The Transport Secretary was being quizzed by MSPs about the £18 million remedial plan which troubled operator ScotRail has put in place after being in breach of key targets on performance and cancellations.
ScotRail fell to a rating of 79 per cent overall in recent National Rail Passenger Survey results, missing its target of 88.5 per cent. If it fails to improve its performance the firm could have its contract, which is due to end on 2025, removed.
The remedial plan sets out deadlines for performance improvements by next year and includes hiring an extra 55 drivers and 30 conductors this year, as well as the addition of three classic high-speed trains to provide extra resilience.
Asked when passengers might see a difference in the train service, as there have already been two improvement plans laying out 269 measures, as well as the new remedial plan, Michael Matheson said: "I expect to see Scotrail delivering sustained improvements. That needs to happen now to ensure customers see improved reliability, fewer cancellations and more seats on affected routes.
"The remedial plan is specifically to address the issues relating to where ScotRail is in breach of the franchise agreement and to take very specific measures to address that breach."
He added: "The time-frame is to May 2020 because it takes around a year for the calculation of figures to work through the system by the very nature of how the franchise operates, which I no longer believe is fit for purpose or serves the travelling public well.

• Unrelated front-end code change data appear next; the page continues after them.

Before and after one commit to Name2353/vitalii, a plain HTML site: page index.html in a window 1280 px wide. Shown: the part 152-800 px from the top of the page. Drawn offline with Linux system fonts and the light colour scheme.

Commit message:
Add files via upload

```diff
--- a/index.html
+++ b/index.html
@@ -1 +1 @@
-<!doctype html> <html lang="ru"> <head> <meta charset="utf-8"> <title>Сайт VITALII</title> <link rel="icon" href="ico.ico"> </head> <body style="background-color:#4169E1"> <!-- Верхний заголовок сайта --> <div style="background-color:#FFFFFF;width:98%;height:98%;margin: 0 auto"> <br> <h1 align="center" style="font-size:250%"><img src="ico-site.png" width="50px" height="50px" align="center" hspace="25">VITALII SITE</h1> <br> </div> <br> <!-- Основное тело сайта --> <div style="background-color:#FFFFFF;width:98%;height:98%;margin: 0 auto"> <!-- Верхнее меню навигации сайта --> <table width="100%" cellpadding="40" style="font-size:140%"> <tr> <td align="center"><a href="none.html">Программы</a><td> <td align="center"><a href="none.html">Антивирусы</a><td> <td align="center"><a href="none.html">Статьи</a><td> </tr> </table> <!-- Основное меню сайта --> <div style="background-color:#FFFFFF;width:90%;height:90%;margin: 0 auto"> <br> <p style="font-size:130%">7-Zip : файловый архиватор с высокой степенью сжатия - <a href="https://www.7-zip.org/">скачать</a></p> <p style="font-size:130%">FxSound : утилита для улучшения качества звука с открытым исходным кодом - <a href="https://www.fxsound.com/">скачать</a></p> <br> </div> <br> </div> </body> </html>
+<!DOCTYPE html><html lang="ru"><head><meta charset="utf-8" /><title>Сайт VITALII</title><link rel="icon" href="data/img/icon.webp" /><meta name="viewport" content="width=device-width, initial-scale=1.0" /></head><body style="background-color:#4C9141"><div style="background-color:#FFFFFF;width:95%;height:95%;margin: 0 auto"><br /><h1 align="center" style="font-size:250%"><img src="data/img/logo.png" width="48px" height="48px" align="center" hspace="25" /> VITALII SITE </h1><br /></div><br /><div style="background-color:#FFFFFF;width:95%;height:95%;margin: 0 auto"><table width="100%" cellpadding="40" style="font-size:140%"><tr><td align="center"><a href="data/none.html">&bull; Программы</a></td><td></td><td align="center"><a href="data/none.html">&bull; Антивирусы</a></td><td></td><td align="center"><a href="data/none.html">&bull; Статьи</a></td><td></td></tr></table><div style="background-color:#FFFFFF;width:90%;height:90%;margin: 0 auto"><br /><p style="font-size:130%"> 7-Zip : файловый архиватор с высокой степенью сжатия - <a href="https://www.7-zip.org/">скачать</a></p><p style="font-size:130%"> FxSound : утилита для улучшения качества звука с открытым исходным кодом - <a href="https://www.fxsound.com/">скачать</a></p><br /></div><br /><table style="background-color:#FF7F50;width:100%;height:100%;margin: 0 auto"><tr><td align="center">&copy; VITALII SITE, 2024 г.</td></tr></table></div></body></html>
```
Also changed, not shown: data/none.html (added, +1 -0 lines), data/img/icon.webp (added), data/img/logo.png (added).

"But if ScotRail fails to deliver on the commitments set out in the remedial plan which is now part of the contract - these are contracted commitments that ScotRail has now given as a result of the remedial plan, then they will be in default of the franchise, and if they are in default then at the end of this remedial plan we will be in a position where we can terminate the contract.
"The remedial plan creates a contractual obligation on ScotRail to deliver these improvements and if they fail to do so they will be in default and at that point the government can make a decision to terminate the contract."
However Scottish Liberal Democrat transport spokesperson Mike Rumbles said a "cast iron guarantee" was needed that the franchise will be removed from ScotRail if performance targets are not met at the break point in the contract next April.
He said: “Passengers are sick and tired of putting up with late trains, trains where you can’t get a seat and the substandard service provided. Ministers are now warning that performance is unlikely to reach acceptable levels until May 2020.
“Rather than endless initiatives and little real improvement, the public want a cast iron guarantee that if performance levels continue to be breached at the contract break-point in April next year, the government will remove the franchise from ScotRail.”